-- Aim of the exercise --
Pull each line with the string "page" from the entries.

-- Provided data --
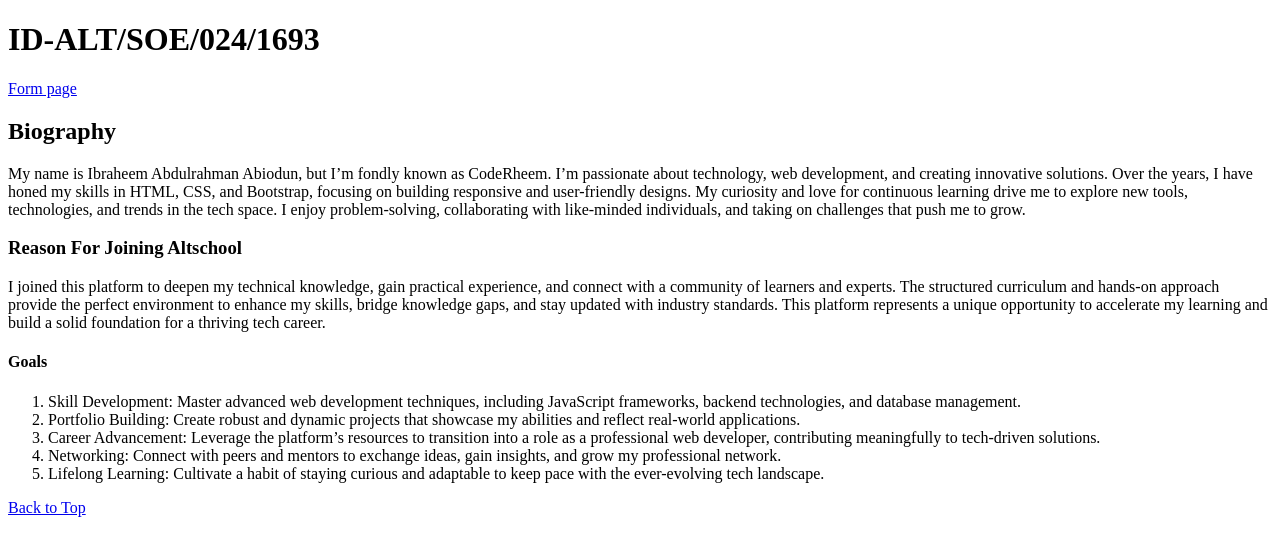
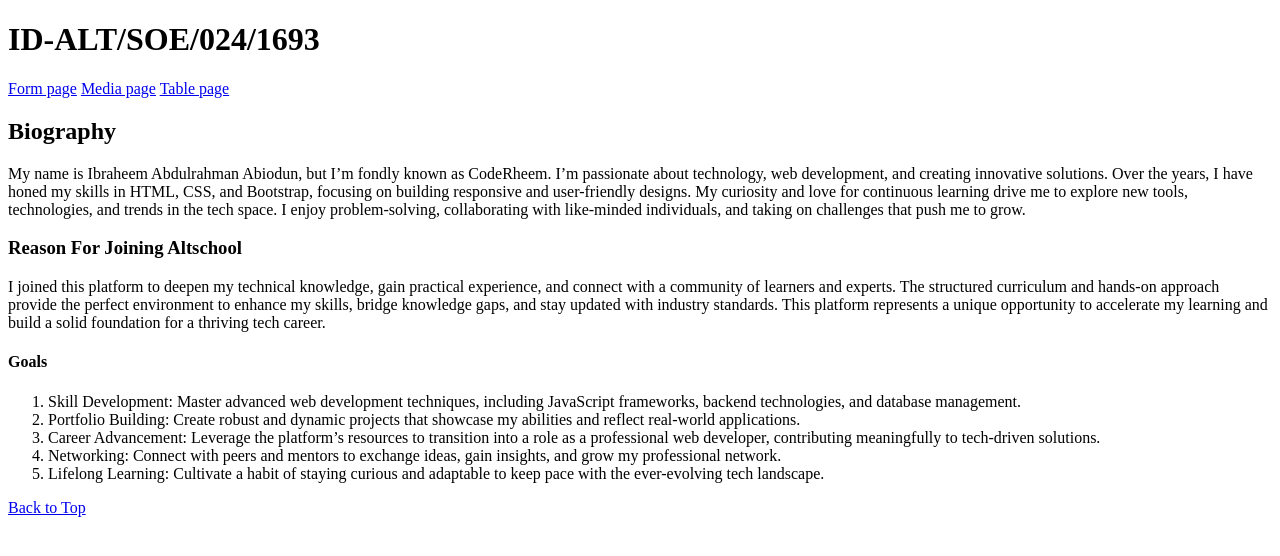
Before and after one commit to CodeRheem/Altschool-Assignment-2, a plain HTML site: page index.html in a window 1280 px wide. Drawn offline with Linux system fonts and the light colour scheme.

Commit message:
Update index.html

```diff
--- a/index.html
+++ b/index.html
@@ -12,6 +12,8 @@
     <main>
         <nav role="navigation">
             <a href="form.html">Form page</a>
+            <a href="media.html">Media page</a>
+            <a href="table.html">Table page</a>
         </nav>
         <section>
             <h2>Biography</h2>
```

-- Exercise response --
Before and after one commit to CodeRheem/Altschool-Assignment-2, a plain HTML site: page index.html in a window 1280 px wide. Drawn offline with Linux system fonts and the light colour scheme.
             <a href="form.html">Form page</a>
+            <a href="media.html">Media page</a>
+            <a href="table.html">Table page</a>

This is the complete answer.